**Task objective:**
Whenever the word "text" shows up in a line of the data, copy that line.

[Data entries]
══════════════════════════════
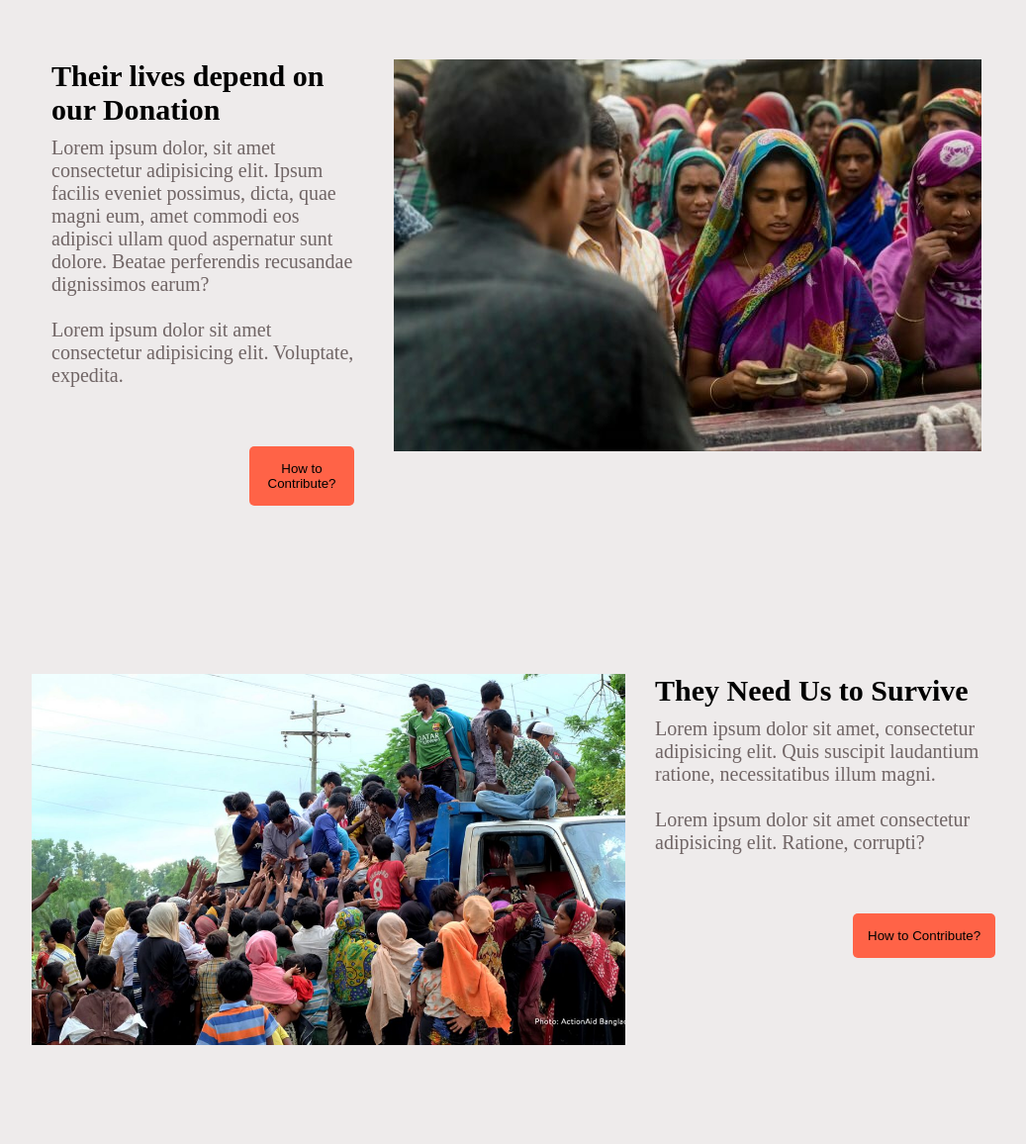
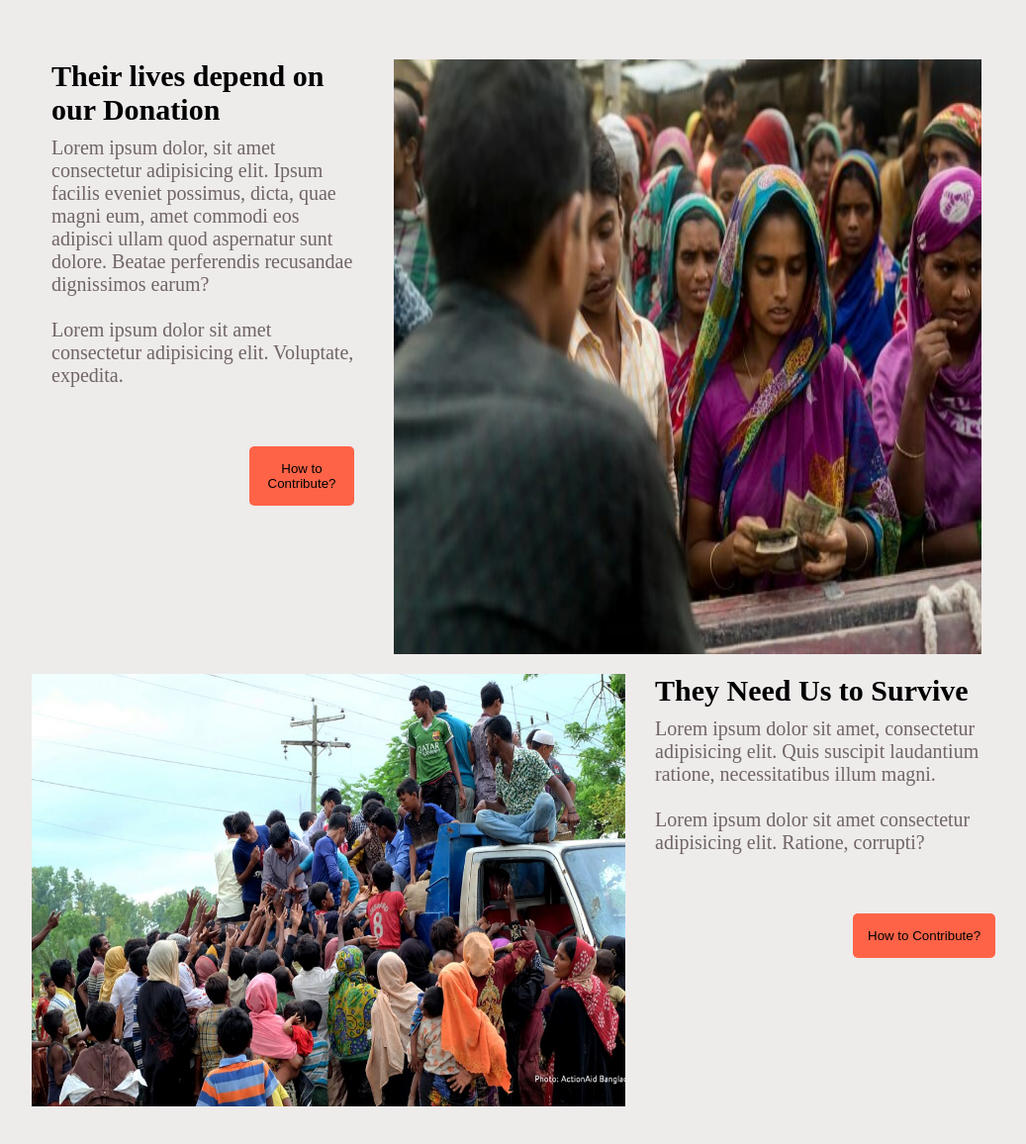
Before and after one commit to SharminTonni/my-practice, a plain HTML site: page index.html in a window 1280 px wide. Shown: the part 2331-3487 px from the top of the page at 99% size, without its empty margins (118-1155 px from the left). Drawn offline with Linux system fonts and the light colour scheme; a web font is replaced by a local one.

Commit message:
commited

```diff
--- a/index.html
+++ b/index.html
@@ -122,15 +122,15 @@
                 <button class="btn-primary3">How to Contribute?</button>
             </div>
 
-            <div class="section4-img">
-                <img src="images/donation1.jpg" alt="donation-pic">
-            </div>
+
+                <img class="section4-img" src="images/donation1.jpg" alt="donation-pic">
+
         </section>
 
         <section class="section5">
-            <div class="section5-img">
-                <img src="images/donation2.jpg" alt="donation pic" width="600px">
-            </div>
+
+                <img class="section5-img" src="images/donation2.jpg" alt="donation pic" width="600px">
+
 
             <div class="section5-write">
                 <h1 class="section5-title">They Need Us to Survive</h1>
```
══════════════════════════════
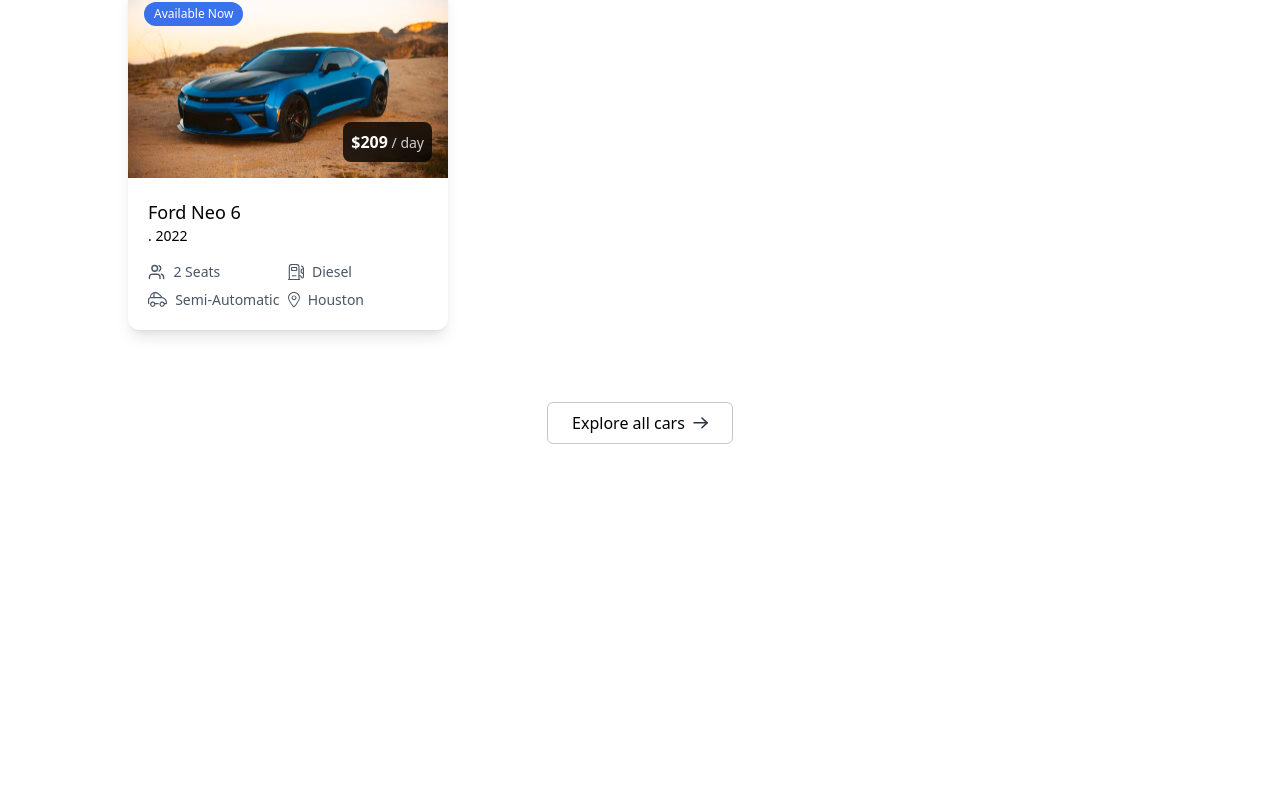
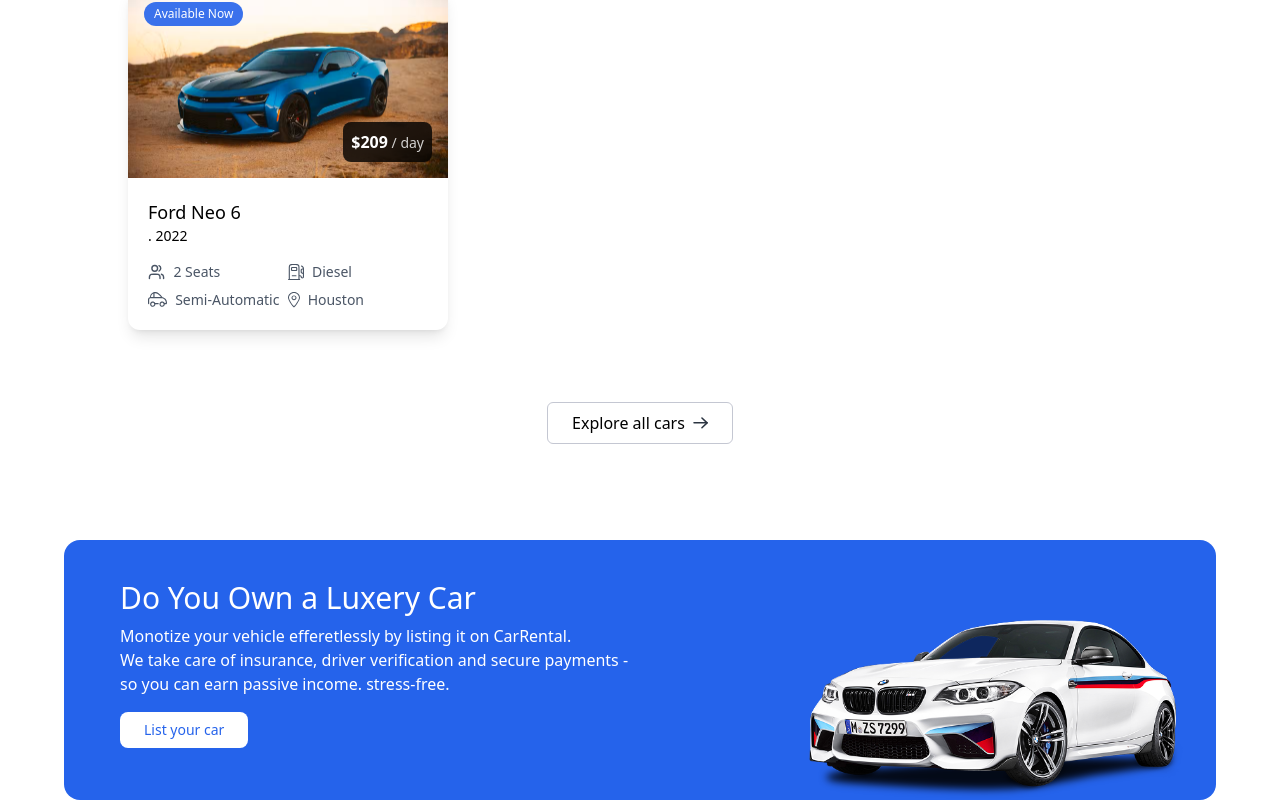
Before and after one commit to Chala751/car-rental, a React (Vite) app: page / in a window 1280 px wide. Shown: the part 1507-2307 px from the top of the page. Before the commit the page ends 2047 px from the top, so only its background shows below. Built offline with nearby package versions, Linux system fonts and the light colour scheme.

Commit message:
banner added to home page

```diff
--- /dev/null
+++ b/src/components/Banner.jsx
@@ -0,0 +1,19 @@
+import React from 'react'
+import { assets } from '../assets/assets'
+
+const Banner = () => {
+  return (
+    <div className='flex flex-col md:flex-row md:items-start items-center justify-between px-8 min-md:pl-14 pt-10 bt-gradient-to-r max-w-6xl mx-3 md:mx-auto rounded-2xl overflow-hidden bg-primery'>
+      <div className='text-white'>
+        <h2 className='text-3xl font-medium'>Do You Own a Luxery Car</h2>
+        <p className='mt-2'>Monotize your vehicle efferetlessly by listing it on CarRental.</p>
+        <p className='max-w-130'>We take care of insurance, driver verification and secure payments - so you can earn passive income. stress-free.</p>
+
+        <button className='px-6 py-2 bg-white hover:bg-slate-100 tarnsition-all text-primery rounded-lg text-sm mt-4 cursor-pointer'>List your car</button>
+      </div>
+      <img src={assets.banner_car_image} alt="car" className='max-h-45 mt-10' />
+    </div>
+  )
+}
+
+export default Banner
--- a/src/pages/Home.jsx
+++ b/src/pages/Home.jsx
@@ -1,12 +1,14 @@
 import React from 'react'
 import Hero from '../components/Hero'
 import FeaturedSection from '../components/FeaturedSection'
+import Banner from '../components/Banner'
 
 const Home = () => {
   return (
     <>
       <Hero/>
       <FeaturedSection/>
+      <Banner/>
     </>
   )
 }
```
══════════════════════════════
**Your solution:**
+      <div className='text-white'>
+        <h2 className='text-3xl font-medium'>Do You Own a Luxery Car</h2>
+        <button className='px-6 py-2 bg-white hover:bg-slate-100 tarnsition-all text-primery rounded-lg text-sm mt-4 cursor-pointer'>List your car</button>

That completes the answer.